What you have to do:
All entries below must be written out verbatim, and the images must be dropped.
■ ■ ■ ■ ■ ■ ■
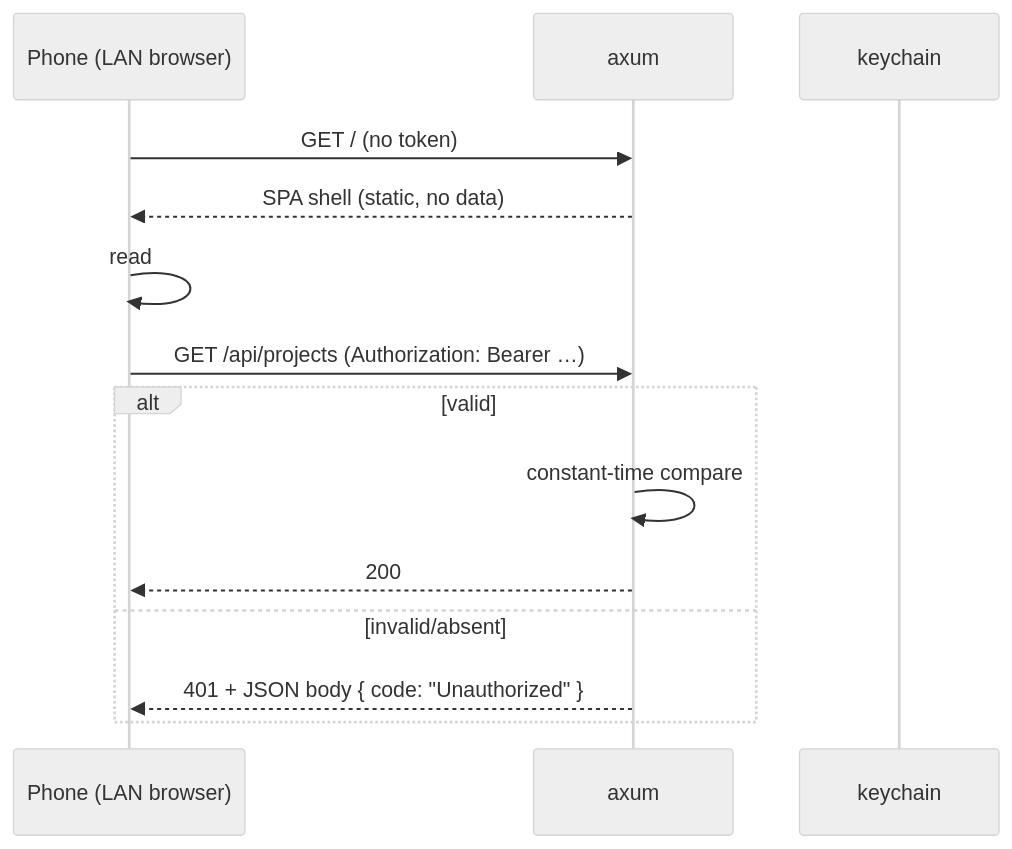
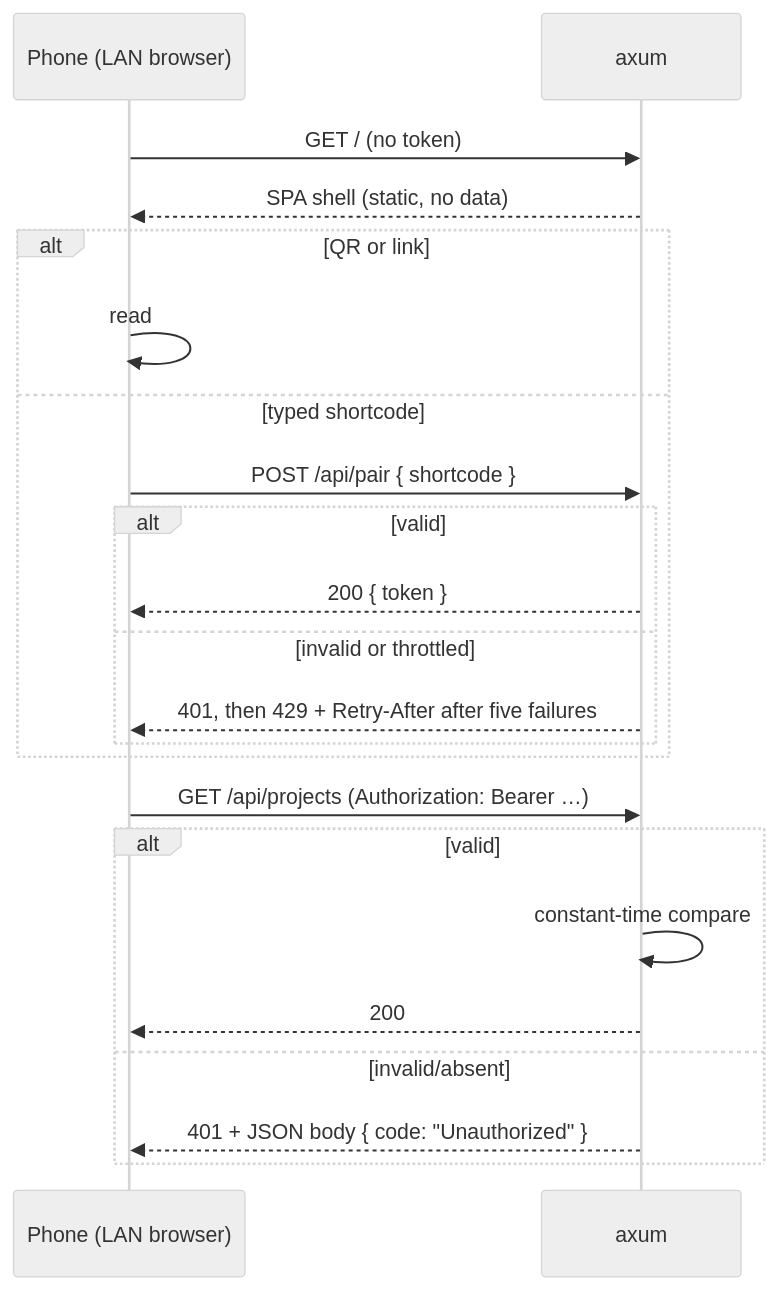
The diagram in docs/security.md (Av1ation-Association/Av1ation-Station), drawn with Mermaid (neutral theme) before and after one commit. The commit also changed other lines of this file and 45 other files, not shown here.

Commit message:
docs: refresh architecture and delivery docs

````diff
--- a/docs/security.md
+++ b/docs/security.md
@@ -60,16 +76,24 @@
 ```mermaid
 sequenceDiagram
     participant P as Phone (LAN browser)
     participant S as axum
-    participant K as keychain
     P->>S: GET / (no token)
     S-->>P: SPA shell (static, no data)
-    P->>P: read #t= token, store in sessionStorage
+    alt QR or link
+        P->>P: read #t= token, store in sessionStorage
+    else typed shortcode
+        P->>S: POST /api/pair { shortcode }
+        alt valid
+            S-->>P: 200 { token }
+        else invalid or throttled
+            S-->>P: 401, then 429 + Retry-After after five failures
+        end
+    end
     P->>S: GET /api/projects (Authorization: Bearer …)
     alt valid
         S->>S: constant-time compare
         S-->>P: 200
     else invalid/absent
         S-->>P: 401 + JSON body { code: "Unauthorized" }
     end
 ```
````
■ ■ ■ ■ ■ ■ ■
Answer space:
The diagram in docs/security.md (Av1ation-Association/Av1ation-Station), drawn with Mermaid (neutral theme) before and after one commit. The commit also changed other lines of this file and 45 other files, not shown here.

Commit message:
docs: refresh architecture and delivery docs

````diff
--- a/docs/security.md
+++ b/docs/security.md
@@ -60,16 +76,24 @@
 ```mermaid
 sequenceDiagram
     participant P as Phone (LAN browser)
     participant S as axum
-    participant K as keychain
     P->>S: GET / (no token)
     S-->>P: SPA shell (static, no data)
-    P->>P: read #t= token, store in sessionStorage
+    alt QR or link
+        P->>P: read #t= token, store in sessionStorage
+    else typed shortcode
+        P->>S: POST /api/pair { shortcode }
+        alt valid
+            S-->>P: 200 { token }
+        else invalid or throttled
+            S-->>P: 401, then 429 + Retry-After after five failures
+        end
+    end
     P->>S: GET /api/projects (Authorization: Bearer …)
     alt valid
         S->>S: constant-time compare
         S-->>P: 200
     else invalid/absent
         S-->>P: 401 + JSON body { code: "Unauthorized" }
     end
 ```
````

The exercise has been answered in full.